And audiences responded well. The London rock band Queenadreena's average fan must have been 30 years younger than most Ralph Stanley listeners, but the reception they give Pretty Polly on the band's 2005 live album marks it as a crowd favourite. "It never failed to get a great response," Crispin Gray, the band's guitarist, told me. "We often used it as the last song in the set or as an encore - the song the whole gig would build up to. It was one of the very few songs that we played right from the outset to the last Queenadreena performance in 2009."
Since O Brother's release, we've had other rock treatments of Pretty Polly from the likes of Throttle and Bone Orchard, plus indie ones from The Anarchist Orchestra, Black Strap Molasses Family and Muleskinner Jones. Little Toby Walker and Beate Sampson have both given the song a blues favour, and Bill Frisell's jazzed it up as highly-polished instrumental. The Crooked Jades, The Elkville String Band, Sarah Elizabeth and Mark Erelli have all ensured its folk and country roots are regularly refreshed.
The Gosport Tragedy and its many aliases haven't been forgotten either. Jackie Oates included The Cruel Ship's Carpenter on her 2006 debut album, as did Damien Barber and Mike Wilson on their 2011 CD The Old Songs. Waterson:Carthy cut an excellent version of Polly's Love on their 2009 album Common Tongue, and Jon Boden revived those old Sam Larner/Peter Bellamy lyrics for his own rendition of The Ghost Song in 2011.
A few songwriters have taken things a step further, and penned their own response to Pretty Polly rather than simply covering the original track. Josh Ritter took this route in 1999, as did Sweet William in 2003 and Fred Burns in 2011. Ritter and William both call their own songs Pretty Polly, but Burns opts for Pretty Polly's Revenge. "What if the seemingly helpless Polly had been packing heat that fateful day?" he asks.
It doesn't take long to find out. Burns, deftly accompanying himself on eight-string guitar, sets the scene with a couple of Ralph Stanley's verses. But when Willie shows Polly her waiting grave, he gets a response he didn't expect:

"My Momma warned me, Willie, you had evil in your eyes,
She warned me, Willie, you might try to take my life,
So she packed me this pistol, she packed me a pistol,
In my purse last night."

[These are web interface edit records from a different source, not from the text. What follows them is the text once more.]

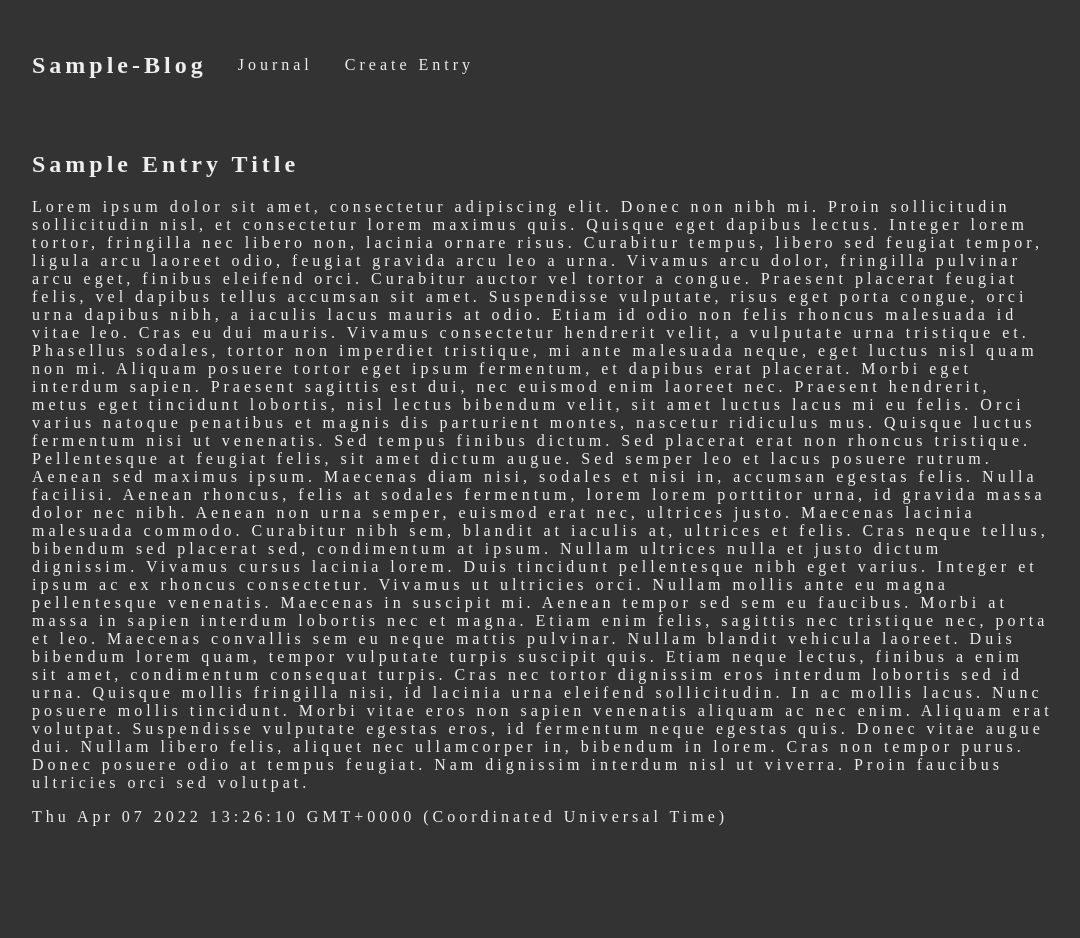
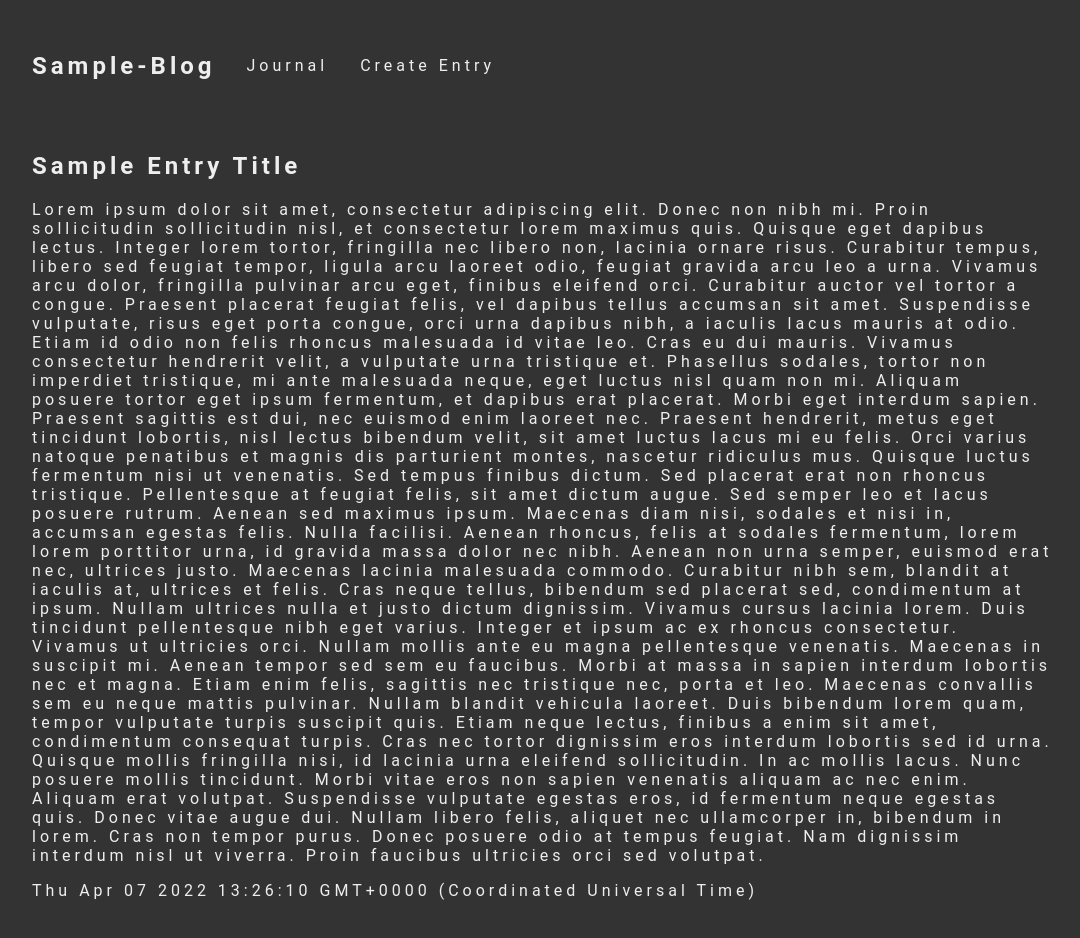
Before and after one commit to leicester70/sample-blog, a React (Create React App) app: page / in a window 1280 px wide. Shown: the top 938 px of the page, without its empty margins (96-1176 px from the left). Built offline with nearby package versions, Linux system fonts and the light colour scheme.

Commit message:
robot font 💦💩

```diff
--- a/src/App.css
+++ b/src/App.css
@@ -3,19 +3,21 @@
 
 body {
   margin: 0px;
-  background-color:  #333;
+  background-color: #333;
 
   /* Font Styling for rendered components */
   color: #eee;
   letter-spacing: 0.25em;
+
+  /* Using font imported from Google Font */
+  /* font-family: 'Segoe UI Serif'; */
+  font-family: 'Roboto', sans-serif;
 }
 
 .App {
   /* text-align: center; */
-  /* Using font imported from Google Font */
   -webkit-font-smoothing: antialiased;
   -moz-osx-font-smoothing: grayscale;
-  font-family: 'Segoe UI Serif';
   margin: 0px 10%;
 }
 
@@ -24,7 +26,7 @@ body {
   pointer-events: none;
 }
 
-.main-content-container{
+.main-content-container {
   min-height: 1200px;
 }
 
```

Well, Willie pulled his dagger, but Polly grabbed her gun,
He pulled his dagger to kill her, but Polly grabbed her gun,
She shot him through the heart, Lord, the bullet pierced his heart,
And his evil blood did run.

In the grave he dug for Polly is where Willie fell,
In the grave he dug for Polly is where Willie fell,
Now he lies in Polly's grave, Lord, he lies in Polly's grave,
He's dead in Polly's grave, but his soul burns in hell. (39)

It's a neat twist, and one which returns Pretty Polly to the vengeance her older sister's ghost wrought on Willie three centuries ago. It took us 100 years from those beginnings to give the murdered girl a hands-on role in Willie's death, and another 200 after that to produce a version of the song she's allowed to survive all the way through. Just this once though, thanks to Fred Burns, it's Willie who ends up in a shallow grave, and Polly who gets to walk away.
Whisper that news to the mud of a Gosport churchyard, as I did just a few days ago, and your answer will be Molly's sigh of gratitude from far below: "That's for the murder of my baby and me".

For more on Pretty Polly, please go to this Amazon Kindle page (US / UK). The version of my essay there adds an exclusive interview with The Handsome Family's Rennie Sparks, who delves deeper into the song's strange sexual charge and nominates what she believes is its creepiest recording ever. The price is just 1.49 ($1.85 in US). Amazon has a free app allowing its Kindle titles to also be read on smartphones, tablets and computers.